556 citations

Journal ArticleDOI
TL;DR: In this paper, the authors proposed a wideband ultra wideband (UWB) communication protocol with a low EIRP level (−41.3dBm/MHz) for unlicensed operation between 3.1 and 10.6 GHz.
Abstract: Before the emergence of ultra-wideband (UWB) radios, widely used wireless communications were based on sinusoidal carriers, and impulse technologies were employed only in specific applications (e.g. radar). In 2002, the Federal Communication Commission (FCC) allowed unlicensed operation between 3.1–10.6 GHz for UWB communication, using a wideband signal format with a low EIRP level (−41.3dBm/MHz). UWB communication systems then emerged as an alternative to narrowband systems and significant effort in this area has been invested at the regulatory, commercial, and research levels.

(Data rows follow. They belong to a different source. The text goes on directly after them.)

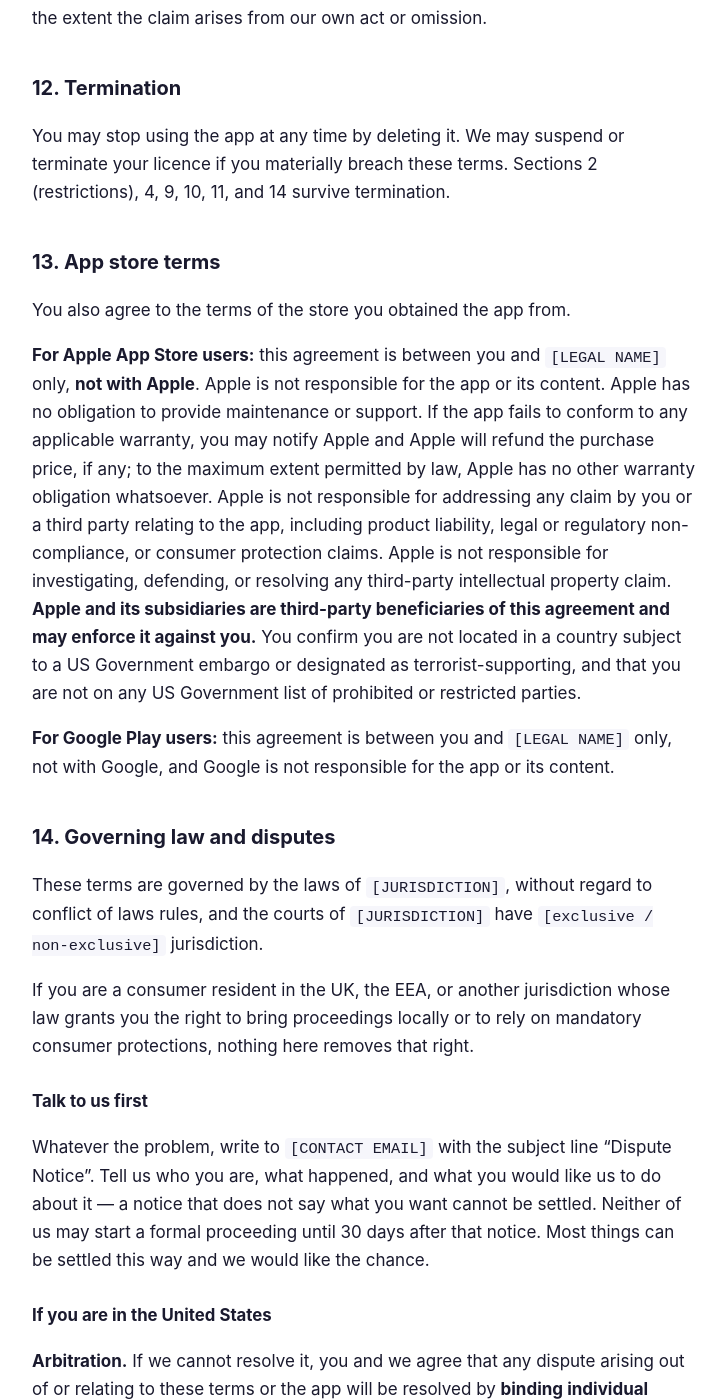
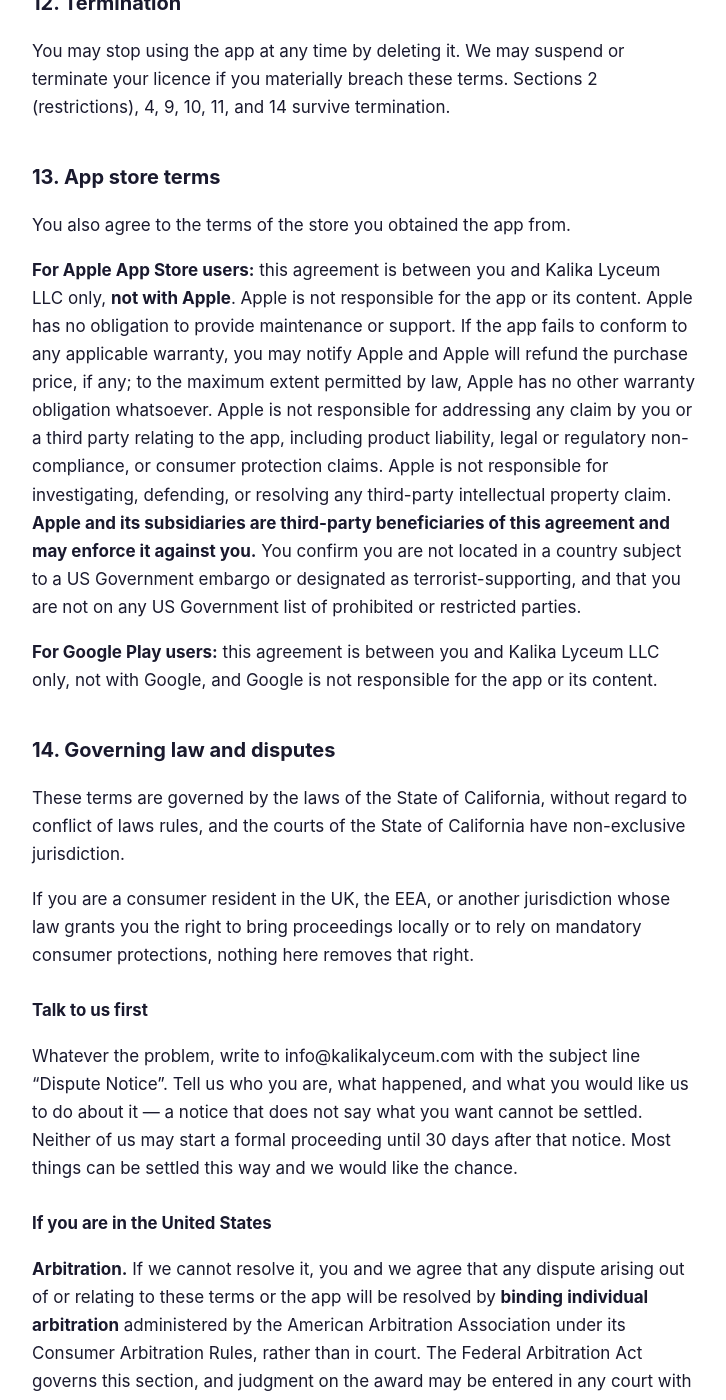
Before and after one commit to Anay-Chauhan/budyears-site, a Jekyll site: the page built from terms.md, in a window 1280 px wide and 1400 px high, scrolled down 10295 px. Shown: the whole window, without its empty margins (276-1002 px from the left). Built offline with Jekyll 4.4.1, drawn with Linux system fonts in a browser that asks for light colours; some of the changed text lies outside the part shown.

Commit message:
Name Kalika Lyceum LLC as the provider, and fill the rest
Both documents were entirely placeholdered. They now name the provider,
its address, one contact mailbox, the governing law and the venue.

- Provider: Kalika Lyceum LLC, 11583 Morning Spring Ct, Cupertino, CA
  95014, USA, info@kalikalyceum.com. One mailbox serves the privacy,
  support and dispute roles the documents name separately, because an
  unwatched alias is worse than a shared one and the policy promises to
  answer.
- California law, non-exclusive jurisdiction. Exclusive would sit against
  the consumer-rights carve-out in the next clause, and against an
  audience that is mostly minors.
- Small claims in Santa Clara County, following the registered address.
- Priyanka Chauhan, Co-founder, named as the person Quebec's Law 25
  requires, with title and contact published.
- Effective September 19, 2026.

The two paid-content sections stay. The 250-problem preview is live
behaviour today — every paid shelf is capped at it because entitlements
return none — so removing the section would leave what students actually
hit undocumented. The refund language also stays as written: Apple gives
developers no mechanism to issue an App Store refund, whoever holds the
account, and the section already promises the most the LLC can do, which
is to put the case to the store.

The DRAFT banner stays. No lawyer has reviewed these.

Four blocks remain in privacy.md and check_legal.py cannot see three of
them, being line-based where they are not: the Firebase retention figure,
the DPIA obligation, the Mexican regulator caveat, and the translation
requirement.

Co-Authored-By: Claude Opus 5 (1M context) <noreply@anthropic.com>

```diff
--- a/terms.md
+++ b/terms.md
@@ -8,17 +8,16 @@ permalink: /terms
 # Terms of Use
 
 **DRAFT — not legal advice. Review with a qualified lawyer before publishing.**
-Every `[SQUARE BRACKET]` below must be filled in or removed.
 
-**Effective date:** `[DATE]`
-**Provided by:** `[LEGAL NAME]`, `[ADDRESS]`
-**Contact:** `[SUPPORT EMAIL]`
+**Effective date:** September 19, 2026
+**Provided by:** Kalika Lyceum LLC, 11583 Morning Spring Ct, Cupertino, CA 95014, USA
+**Contact:** info@kalikalyceum.com
 
 ---
 
 ## Read this first
 
-This is an agreement between you and `[LEGAL NAME]` covering your use of the
+This is an agreement between you and Kalika Lyceum LLC covering your use of the
 Bud Years app. By downloading, installing, or using the app, you accept it. If
 you do not accept it, do not use the app.
 
@@ -136,7 +135,7 @@ Two things follow, and both matter more than the label:
 - **AI-assisted drafting does not make content correct, and human checking does
   not make it perfect.** Section 3 already says we do not warrant accuracy.
   That applies to every question regardless of how it was written. If something
-  looks wrong, it may be wrong — tell us at `[SUPPORT EMAIL]`.
+  looks wrong, it may be wrong — tell us at info@kalikalyceum.com.
 - **The app does not run AI.** There is no chatbot, no generated response, and
   nothing produced while you use it. Every question you see was written,
   checked, and published before you opened the app. Nothing you type or mark is
@@ -167,7 +166,7 @@ know, which is the one thing the app cannot do for you.
 
 ## 4. Trademarks and independence
 
-`[LEGAL NAME]` is **not affiliated with, endorsed by, sponsored by, or
+Kalika Lyceum LLC is **not affiliated with, endorsed by, sponsored by, or
 connected to** the College Board, ACT Inc., Educational Testing Service, the
 Graduate Management Admission Council, or any other examining or awarding
 body.
@@ -184,7 +183,7 @@ it. We do not host anything uploaded by users, and we do not reproduce
 published exam papers.
 
 If you nevertheless believe something in the app infringes your copyright or
-other rights, write to `[SUPPORT EMAIL]` with enough detail to find it — the
+other rights, write to info@kalikalyceum.com with enough detail to find it — the
 course, the subject, and the text or serial number of the item — and what right
 you say it infringes. We will look at it promptly and remove or rewrite
 anything we cannot stand behind. We would rather correct a genuine problem than
@@ -236,7 +233,7 @@ to deliver it would be worse than saying nothing.
 
 What we will do instead: if you bought within the last 14 days, the course was
 materially not what the preview showed, and the store has declined you, write
-to `[SUPPORT EMAIL]` with your receipt. We will put the case to the store
+to info@kalikalyceum.com with your receipt. We will put the case to the store
 ourselves. We cannot promise the outcome, because it is not ours to decide.
 
 ### Statutory cancellation rights
@@ -402,7 +399,7 @@ terminate your licence if you materially breach these terms. Sections 2
 You also agree to the terms of the store you obtained the app from.
 
 **For Apple App Store users:** this agreement is between you and
-`[LEGAL NAME]` only, **not with Apple**. Apple is not responsible for the app
+Kalika Lyceum LLC only, **not with Apple**. Apple is not responsible for the app
 or its content. Apple has no obligation to provide maintenance or support.
 If the app fails to conform to any applicable warranty, you may notify Apple
 and Apple will refund the purchase price, if any; to the maximum extent
@@ -417,15 +414,15 @@ subject to a US Government embargo or designated as terrorist-supporting, and
 that you are not on any US Government list of prohibited or restricted
 parties.
 
-**For Google Play users:** this agreement is between you and `[LEGAL NAME]`
+**For Google Play users:** this agreement is between you and Kalika Lyceum LLC
 only, not with Google, and Google is not responsible for the app or its
 content.
 
 ## 14. Governing law and disputes
 
-These terms are governed by the laws of `[JURISDICTION]`, without regard to
-conflict of laws rules, and the courts of `[JURISDICTION]` have
-`[exclusive / non-exclusive]` jurisdiction.
+These terms are governed by the laws of the State of California, without regard to
+conflict of laws rules, and the courts of the State of California have
+non-exclusive jurisdiction.
 
 If you are a consumer resident in the UK, the EEA, or another jurisdiction
 whose law grants you the right to bring proceedings locally or to rely on
@@ -433,7 +430,7 @@ mandatory consumer protections, nothing here removes that right.
 
 ### Talk to us first
 
-Whatever the problem, write to `[CONTACT EMAIL]` with the subject line
+Whatever the problem, write to info@kalikalyceum.com with the subject line
 "Dispute Notice". Tell us who you are, what happened, and what you would like
 us to do about it — a notice that does not say what you want cannot be settled.
 Neither of us may start a formal proceeding until 30 days after that notice.
@@ -463,7 +460,7 @@ scope and enforceability of this section, including whether a particular
 dispute belongs in arbitration at all.
 
 **Small claims.** Either of us may instead bring an individual claim in small
-claims court in `[COUNTY, STATE]`, if it qualifies.
+claims court in Santa Clara County, California, if it qualifies.
 
 **Claims that stay in court.** Either of us may go straight to court, without
 arbitrating, for a claim about copyright, trade marks, trade secrets, or the
@@ -482,7 +479,7 @@ exceed the value of every claim combined, and a rule that makes the process
 unusable is not a fair process.
 
 **You can opt out of arbitration.** You may reject the arbitration requirement
-by emailing `[CONTACT EMAIL]` with the subject line "Arbitration Opt-Out"
+by emailing info@kalikalyceum.com with the subject line "Arbitration Opt-Out"
 within **30 days** of first using the app, giving your device platform and the
 date. Opting out costs nothing and does not affect your use of the app.
 
@@ -531,7 +528,7 @@ consequence of collecting nothing about you, and it is the trade we chose.
 **Accessibility.** We want the app to be usable by as many students as
 possible, and it is built to respect the text size, contrast, and reduced-motion
 settings your device already carries. If something is unusable for you, tell us
-at `[SUPPORT EMAIL]` and we will treat it as a fault rather than a request.
+at info@kalikalyceum.com and we will treat it as a fault rather than a request.
 
 **Things outside our control.** We are not responsible for failures caused by
 events beyond our reasonable control, including network and platform outages,
@@ -546,5 +543,5 @@ agreement between us about the app.
 
 ## 17. Contact
 
-`[SUPPORT EMAIL]`
-`[LEGAL NAME]`, `[ADDRESS]`
+info@kalikalyceum.com
+Kalika Lyceum LLC, 11583 Morning Spring Ct, Cupertino, CA 95014, USA
```
Also changed, not shown: other parts of terms.md (+0 -2 lines), privacy.md (+15 -18 lines).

452 citations

Journal ArticleDOI
TL;DR: In this paper, the authors give an overview on the various radiative wireless power transfer (WPT) technologies, the historical development of the radiative WPT technology and the main challenges in designing contemporary WPT systems, focusing on the state-of-the-art communication and signal processing techniques that can be applied to tackle these challenges.
Abstract: Radiative wireless power transfer (WPT) is a promising technology to provide cost-effective and real-time power supplies to wireless devices. Although radiative WPT shares many similar characteristics with the extensively studied wireless information transfer or communication, they also differ significantly in terms of design objectives, transmitter/receiver architectures and hardware constraints, and so on. In this paper, we first give an overview on the various WPT technologies, the historical development of the radiative WPT technology and the main challenges in designing contemporary radiative WPT systems. Then, we focus on the state-of-the-art communication and signal processing techniques that can be applied to tackle these challenges. Topics discussed include energy harvester modeling, energy beamforming for WPT, channel acquisition, power region characterization in multi-user WPT, waveform design with linear and non-linear energy receiver model, safety and health issues of WPT, massive multiple-input multiple-output and millimeter wave enabled WPT, wireless charging control, and wireless power and communication systems co-design. We also point out directions that are promising for future research.

408 citations